2. Establish Where You’ll Grow

Once you’ve gathered a solid committee, you’ll need to scout out a place to establish your community garden. If there’s an area that looks like it would be great for a community garden, you’ll have to identify the landowner and ask for permission to use the property.

Here are some other things to consider for a site:

  • Ensure the land gets six full hours of sun each day if you’re planting vegetables.
  • Test the soil so you know it can support plants with proper nutrients and pH.
  • Search for a nearby water source.
  • Inquire about getting insurance for the land.

Having a large enough plot of suitable land will be a big step in your community garden project.


3. Get Your Supplies

Next, you can gather supplies. Gardens need more than just a rake and a watering can, especially if it’s large enough to support the community. It would be challenging to get them all by yourself, so you can raise funds for supplies or ask the community to donate used gardening tools.

In addition to your typical gardening tools, you should source a composting bin or have someone build one. That way, you can make your own compost, which aligns with the sustainability of a community garden. This is where you can gather seeds, as well.

4. Prep the Land and Plan a Layout

The land you choose likely isn’t suitable for a garden, so this is where the hands-on work comes into play.  You and others in the community will have to clear the site. Make sure you pick up all of the trash and get rid of any weeds or invasive plants. Plow the land and let gardeners work together to add fertilisers, compost, and mulch.

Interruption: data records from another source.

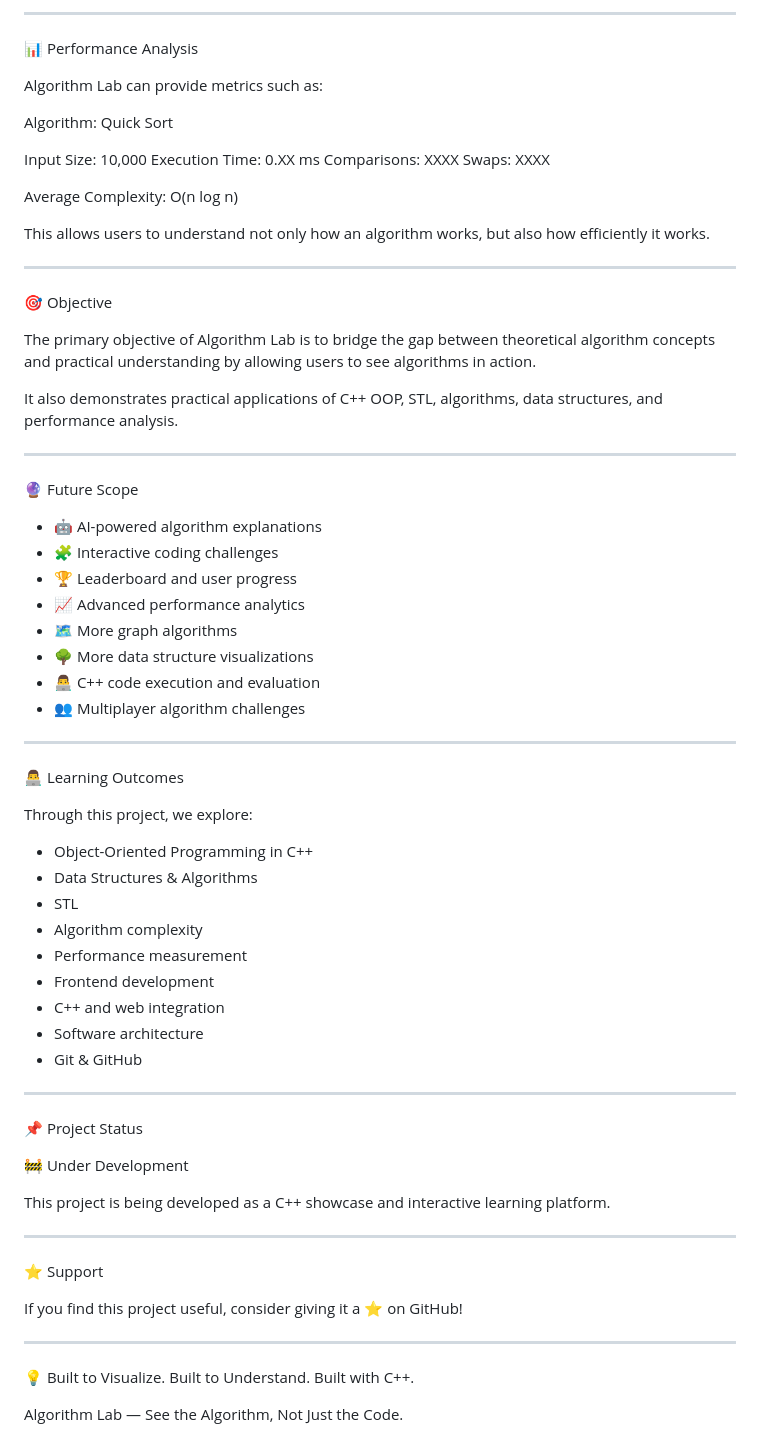
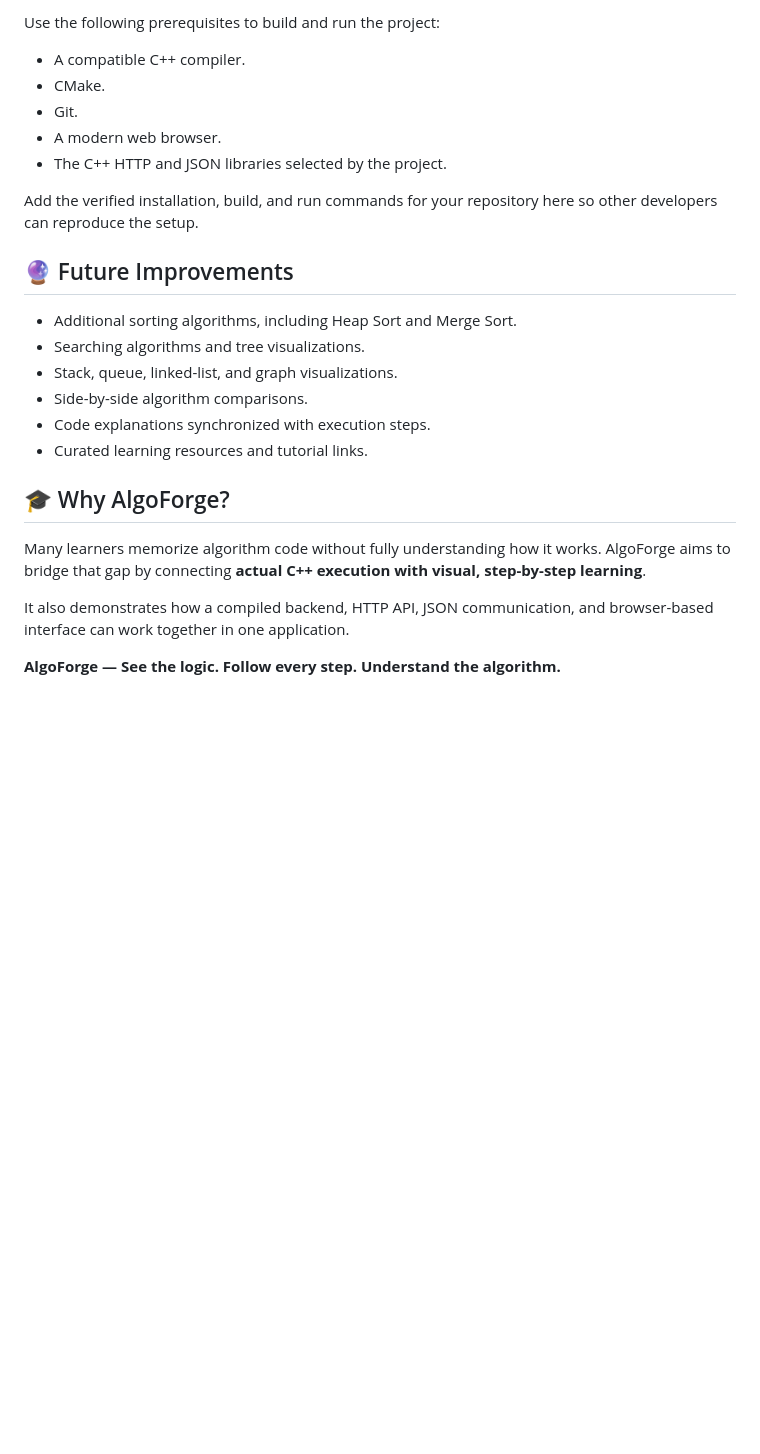
Before and after one commit to enigma-rahul/Algo-Forge, a Markdown page: README.md, the part around one of its changes. Rendered like a GitHub page; blank space fills up the shorter version.

Commit message:
Revise README for improved clarity and detail
Updated the README to enhance project description, features, and objectives.

```diff
--- a/README.md
+++ b/README.md
@@ -121,74 +165,27 @@ For example, when a user selects Quick Sort, the C++ engine performs the sorting
 
----
+Use the following prerequisites to build and run the project:
 
-📊 Performance Analysis
+- A compatible C++ compiler.
+- CMake.
+- Git.
+- A modern web browser.
+- The C++ HTTP and JSON libraries selected by the project.
 
-Algorithm Lab can provide metrics such as:
+Add the verified installation, build, and run commands for your repository here so other developers can reproduce the setup.
 
-Algorithm: Quick Sort
+## 🔮 Future Improvements
 
-Input Size:       10,000
-Execution Time:   0.XX ms
-Comparisons:      XXXX
-Swaps:            XXXX
+- Additional sorting algorithms, including Heap Sort and Merge Sort.
+- Searching algorithms and tree visualizations.
+- Stack, queue, linked-list, and graph visualizations.
+- Side-by-side algorithm comparisons.
+- Code explanations synchronized with execution steps.
+- Curated learning resources and tutorial links.
 
-Average Complexity: O(n log n)
+## 🎓 Why AlgoForge?
 
-This allows users to understand not only how an algorithm works, but also how efficiently it works.
+Many learners memorize algorithm code without fully understanding how it works. AlgoForge aims to bridge that gap by connecting **actual C++ execution with visual, step-by-step learning**.
 
----
+It also demonstrates how a compiled backend, HTTP API, JSON communication, and browser-based interface can work together in one application.
 
-🎯 Objective
-
-The primary objective of Algorithm Lab is to bridge the gap between theoretical algorithm concepts and practical understanding by allowing users to see algorithms in action.
-
-It also demonstrates practical applications of C++ OOP, STL, algorithms, data structures, and performance analysis.
-
----
-
-🔮 Future Scope
-
-- 🤖 AI-powered algorithm explanations
-- 🧩 Interactive coding challenges
-- 🏆 Leaderboard and user progress
-- 📈 Advanced performance analytics
-- 🗺️ More graph algorithms
-- 🌳 More data structure visualizations
-- 👨‍💻 C++ code execution and evaluation
-- 👥 Multiplayer algorithm challenges
-
----
-
-👨‍💻 Learning Outcomes
-
-Through this project, we explore:
-
-- Object-Oriented Programming in C++
-- Data Structures & Algorithms
-- STL
-- Algorithm complexity
-- Performance measurement
-- Frontend development
-- C++ and web integration
-- Software architecture
-- Git & GitHub
-
----
-
-📌 Project Status
-
-🚧 Under Development
-
-This project is being developed as a C++ showcase and interactive learning platform.
-
----
-
-⭐ Support
-
-If you find this project useful, consider giving it a ⭐ on GitHub!
-
----
-
-💡 Built to Visualize. Built to Understand. Built with C++.
-
-Algorithm Lab — See the Algorithm, Not Just the Code.
+**AlgoForge — See the logic. Follow every step. Understand the algorithm.**
```
Also changed, not shown: other parts of README.md (+115 -71 lines).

Once you clear the land, you can begin planning a layout for the garden. Decide with your committee on plot sizes, where the tool storage area will go, and where you’ll set up your compost bin. Ensure there are pathways to access plots and for casual strolling.



5. Begin Planting and Set a Schedule

Photo by Zoe Schaeffer on Unsplash

You can begin planting once your plots are ready! Decide whether you’re going to grow vegetables, fruits, flowers, or a combination. It should serve the community’s needs. Throughout the season, you’ll need to establish a schedule with volunteers from the community to maintain the garden.

Anyone in the community can share in the community garden work. Source volunteers and teach them what they need to do, whether it’s watering the plants, adding compost, harvesting the crops, or pulling weeds. Rotate the schedule so all participants can get their hands involved.


6. Share Your Harvest With the Community

Throughout the season, you can enjoy working in the garden with others in the community. This will strengthen bonds between neighbours and others that live in the region. Participate in regular community projects and outreach to teach others in the area about the community garden.

When harvest time comes, ensure that people who need fresh food come to the garden. You can share meals with others and celebrate all of the hard work everyone has put into making the garden a success!

Enjoy the Community Garden

Community gardens serve as a great way to get to know others within your neighbourhood. It provides others with fresh produce and offers new skills. Most communities that have community gardens thrive. The surrounding environment benefits from an increase in biodiversity, reduction in food waste, and an improvement in soil and air quality.

Plus, the community benefits from improved food security and an increase in healthy food intake. If you haven’t yet made plans to start a community garden, now is a perfect time!

Jane Marsh

Jane writes on environmental sustainability, agriculture and gardening. She also works as the Editor-in-Chief of

Leave a Reply

Your email address will not be published. Required fields are marked *

Related Articles

Back to top button